▸ Aim of the exercise
For every line that contains the string "oscillators", pull that line out of the material below.
::::::::::
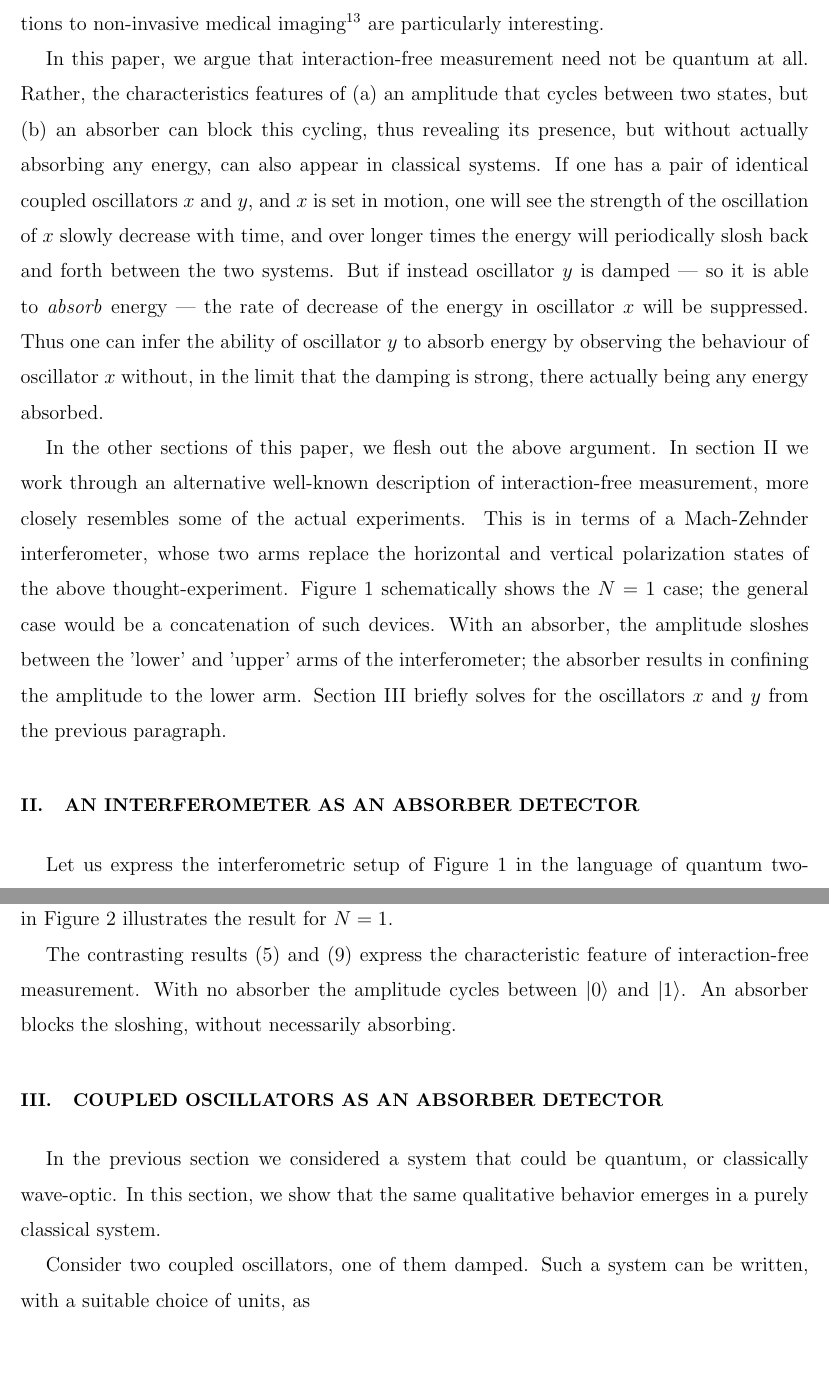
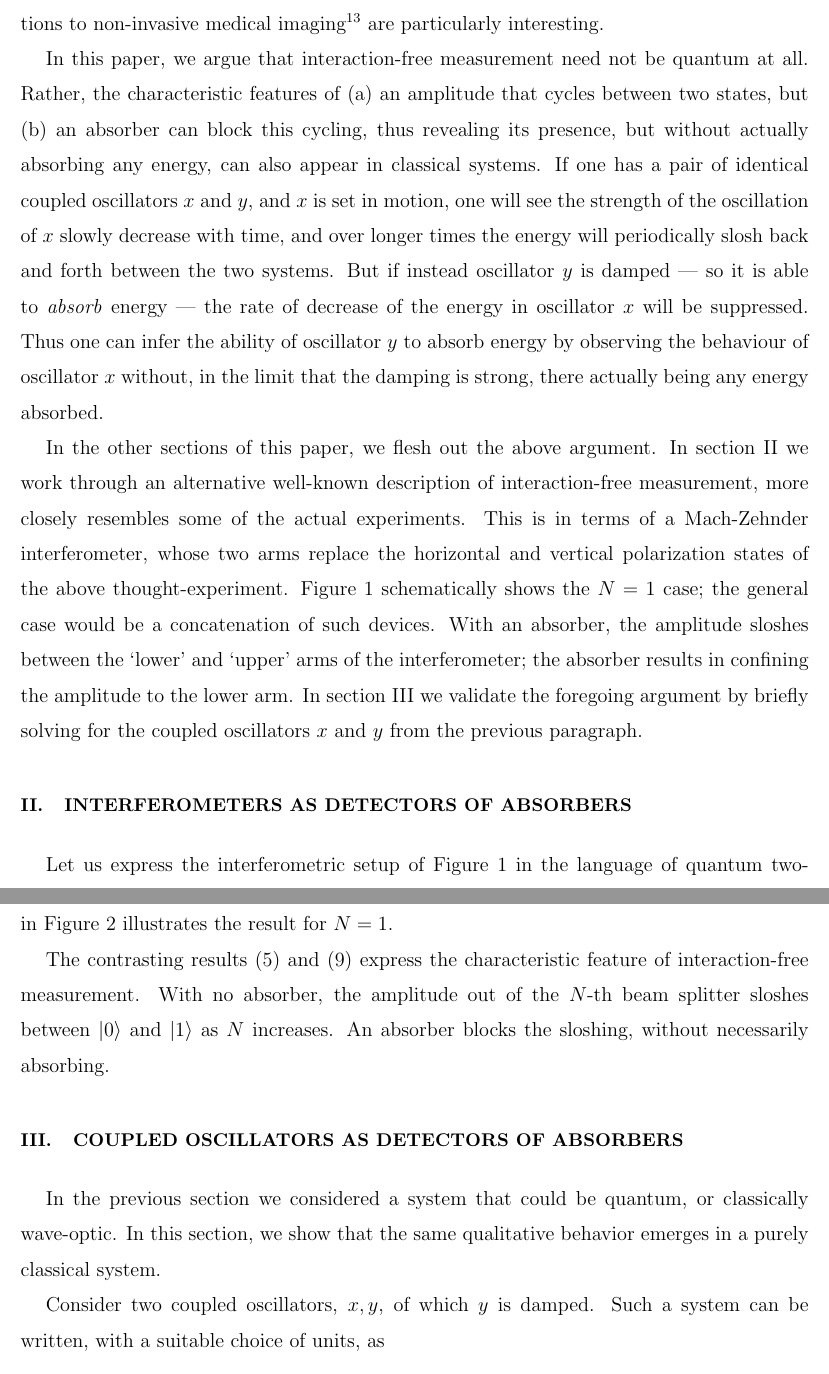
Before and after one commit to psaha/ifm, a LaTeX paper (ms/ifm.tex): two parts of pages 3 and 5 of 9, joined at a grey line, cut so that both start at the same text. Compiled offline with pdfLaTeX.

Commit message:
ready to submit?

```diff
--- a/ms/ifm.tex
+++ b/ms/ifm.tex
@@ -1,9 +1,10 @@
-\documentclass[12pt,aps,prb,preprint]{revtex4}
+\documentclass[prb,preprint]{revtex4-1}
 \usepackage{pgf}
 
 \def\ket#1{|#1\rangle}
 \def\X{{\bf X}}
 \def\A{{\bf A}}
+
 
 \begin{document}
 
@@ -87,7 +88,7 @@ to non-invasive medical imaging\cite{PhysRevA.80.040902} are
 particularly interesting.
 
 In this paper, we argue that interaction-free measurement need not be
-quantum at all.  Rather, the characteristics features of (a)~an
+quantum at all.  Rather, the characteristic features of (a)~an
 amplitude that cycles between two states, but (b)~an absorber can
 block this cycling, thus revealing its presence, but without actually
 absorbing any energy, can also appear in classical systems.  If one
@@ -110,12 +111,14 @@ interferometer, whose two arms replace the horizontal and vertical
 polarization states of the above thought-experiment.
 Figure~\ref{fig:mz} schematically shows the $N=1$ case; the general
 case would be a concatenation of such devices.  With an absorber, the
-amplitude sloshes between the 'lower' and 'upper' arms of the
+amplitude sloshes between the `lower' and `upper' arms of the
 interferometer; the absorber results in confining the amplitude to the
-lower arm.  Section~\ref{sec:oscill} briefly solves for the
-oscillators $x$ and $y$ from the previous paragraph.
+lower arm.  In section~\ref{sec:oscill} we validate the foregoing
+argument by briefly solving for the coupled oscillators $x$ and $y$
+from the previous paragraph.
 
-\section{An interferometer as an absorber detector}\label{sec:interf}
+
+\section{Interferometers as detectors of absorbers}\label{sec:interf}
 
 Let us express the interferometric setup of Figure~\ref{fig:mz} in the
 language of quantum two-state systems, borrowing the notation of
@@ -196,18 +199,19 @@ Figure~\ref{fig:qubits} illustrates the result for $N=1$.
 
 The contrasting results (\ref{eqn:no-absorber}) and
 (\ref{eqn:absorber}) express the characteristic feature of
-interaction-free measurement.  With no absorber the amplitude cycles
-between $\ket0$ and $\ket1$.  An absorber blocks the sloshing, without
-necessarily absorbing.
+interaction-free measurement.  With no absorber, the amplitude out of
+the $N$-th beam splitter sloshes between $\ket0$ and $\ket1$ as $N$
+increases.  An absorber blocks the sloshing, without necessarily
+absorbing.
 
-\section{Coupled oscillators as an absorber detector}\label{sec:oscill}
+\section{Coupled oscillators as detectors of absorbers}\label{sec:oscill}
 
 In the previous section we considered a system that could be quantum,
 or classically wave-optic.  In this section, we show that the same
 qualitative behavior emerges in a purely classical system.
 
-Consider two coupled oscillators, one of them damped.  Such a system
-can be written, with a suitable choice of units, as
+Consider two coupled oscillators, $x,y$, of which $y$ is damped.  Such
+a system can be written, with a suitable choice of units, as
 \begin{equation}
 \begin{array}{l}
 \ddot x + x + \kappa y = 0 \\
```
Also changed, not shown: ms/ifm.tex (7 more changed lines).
::::::::::
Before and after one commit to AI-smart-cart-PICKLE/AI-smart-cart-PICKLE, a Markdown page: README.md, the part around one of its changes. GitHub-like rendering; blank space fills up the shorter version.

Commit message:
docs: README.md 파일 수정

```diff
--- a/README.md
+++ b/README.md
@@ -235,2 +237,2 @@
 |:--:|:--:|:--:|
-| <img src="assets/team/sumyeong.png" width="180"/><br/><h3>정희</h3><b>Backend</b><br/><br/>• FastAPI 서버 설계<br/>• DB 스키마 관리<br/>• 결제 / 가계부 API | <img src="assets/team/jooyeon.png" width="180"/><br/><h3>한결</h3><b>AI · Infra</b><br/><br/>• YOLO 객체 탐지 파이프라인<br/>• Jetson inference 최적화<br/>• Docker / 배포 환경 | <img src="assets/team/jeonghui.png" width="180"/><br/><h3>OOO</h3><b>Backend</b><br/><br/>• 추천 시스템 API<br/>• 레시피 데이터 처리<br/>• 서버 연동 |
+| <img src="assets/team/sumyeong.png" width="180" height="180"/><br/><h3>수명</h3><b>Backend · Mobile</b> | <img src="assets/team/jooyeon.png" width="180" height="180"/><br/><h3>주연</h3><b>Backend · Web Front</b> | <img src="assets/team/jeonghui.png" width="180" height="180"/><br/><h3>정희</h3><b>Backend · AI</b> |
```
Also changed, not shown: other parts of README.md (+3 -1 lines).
::::::::::
▸ Answer section
-oscillators $x$ and $y$ from the previous paragraph.
+argument by briefly solving for the coupled oscillators $x$ and $y$
-\section{Coupled oscillators as an absorber detector}\label{sec:oscill}
+\section{Coupled oscillators as detectors of absorbers}\label{sec:oscill}
-Consider two coupled oscillators, one of them damped.  Such a system
+Consider two coupled oscillators, $x,y$, of which $y$ is damped.  Such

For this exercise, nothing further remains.